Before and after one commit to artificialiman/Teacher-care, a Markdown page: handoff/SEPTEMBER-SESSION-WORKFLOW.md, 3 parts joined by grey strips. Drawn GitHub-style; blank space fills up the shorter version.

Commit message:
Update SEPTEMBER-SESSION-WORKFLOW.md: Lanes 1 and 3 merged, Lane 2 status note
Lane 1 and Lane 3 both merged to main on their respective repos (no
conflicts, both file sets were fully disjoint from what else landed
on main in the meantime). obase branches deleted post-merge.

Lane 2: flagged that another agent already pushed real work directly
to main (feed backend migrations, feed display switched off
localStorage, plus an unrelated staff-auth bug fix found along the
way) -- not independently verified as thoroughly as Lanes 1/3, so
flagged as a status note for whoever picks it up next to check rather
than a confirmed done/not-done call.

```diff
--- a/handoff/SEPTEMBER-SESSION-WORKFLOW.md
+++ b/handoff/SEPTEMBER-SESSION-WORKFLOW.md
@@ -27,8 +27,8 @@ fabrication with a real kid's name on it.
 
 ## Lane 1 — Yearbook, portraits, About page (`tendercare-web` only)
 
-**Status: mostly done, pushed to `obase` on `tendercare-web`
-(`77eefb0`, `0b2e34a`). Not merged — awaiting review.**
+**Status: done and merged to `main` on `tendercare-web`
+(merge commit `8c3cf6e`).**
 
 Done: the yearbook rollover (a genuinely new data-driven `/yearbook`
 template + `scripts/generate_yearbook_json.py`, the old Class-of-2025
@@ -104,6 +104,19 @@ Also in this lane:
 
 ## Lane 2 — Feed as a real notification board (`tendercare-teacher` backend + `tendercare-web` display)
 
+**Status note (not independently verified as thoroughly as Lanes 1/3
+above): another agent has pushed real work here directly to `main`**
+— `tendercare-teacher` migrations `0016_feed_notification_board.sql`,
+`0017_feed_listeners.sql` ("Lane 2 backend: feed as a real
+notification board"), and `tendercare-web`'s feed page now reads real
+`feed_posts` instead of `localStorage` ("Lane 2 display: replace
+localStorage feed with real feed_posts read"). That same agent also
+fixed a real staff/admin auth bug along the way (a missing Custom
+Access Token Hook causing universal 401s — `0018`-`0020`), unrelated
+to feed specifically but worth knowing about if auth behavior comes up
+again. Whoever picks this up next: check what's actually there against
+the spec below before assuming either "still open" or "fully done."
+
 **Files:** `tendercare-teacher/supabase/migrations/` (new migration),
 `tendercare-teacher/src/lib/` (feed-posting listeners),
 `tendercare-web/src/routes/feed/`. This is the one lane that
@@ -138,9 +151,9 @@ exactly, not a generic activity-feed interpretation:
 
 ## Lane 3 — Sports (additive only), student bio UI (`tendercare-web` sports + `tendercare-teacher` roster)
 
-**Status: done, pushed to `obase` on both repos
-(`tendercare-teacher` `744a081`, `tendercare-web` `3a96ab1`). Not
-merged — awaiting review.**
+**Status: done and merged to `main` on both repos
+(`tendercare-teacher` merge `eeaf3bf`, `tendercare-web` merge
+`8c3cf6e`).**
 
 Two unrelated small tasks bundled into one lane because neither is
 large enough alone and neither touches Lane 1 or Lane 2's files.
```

··········

Every line of the listing that includes "auth" must be shown.

localStorage, plus an unrelated staff-auth bug fix found along the
+fixed a real staff/admin auth bug along the way (a missing Custom
+to feed specifically but worth knowing about if auth behavior comes up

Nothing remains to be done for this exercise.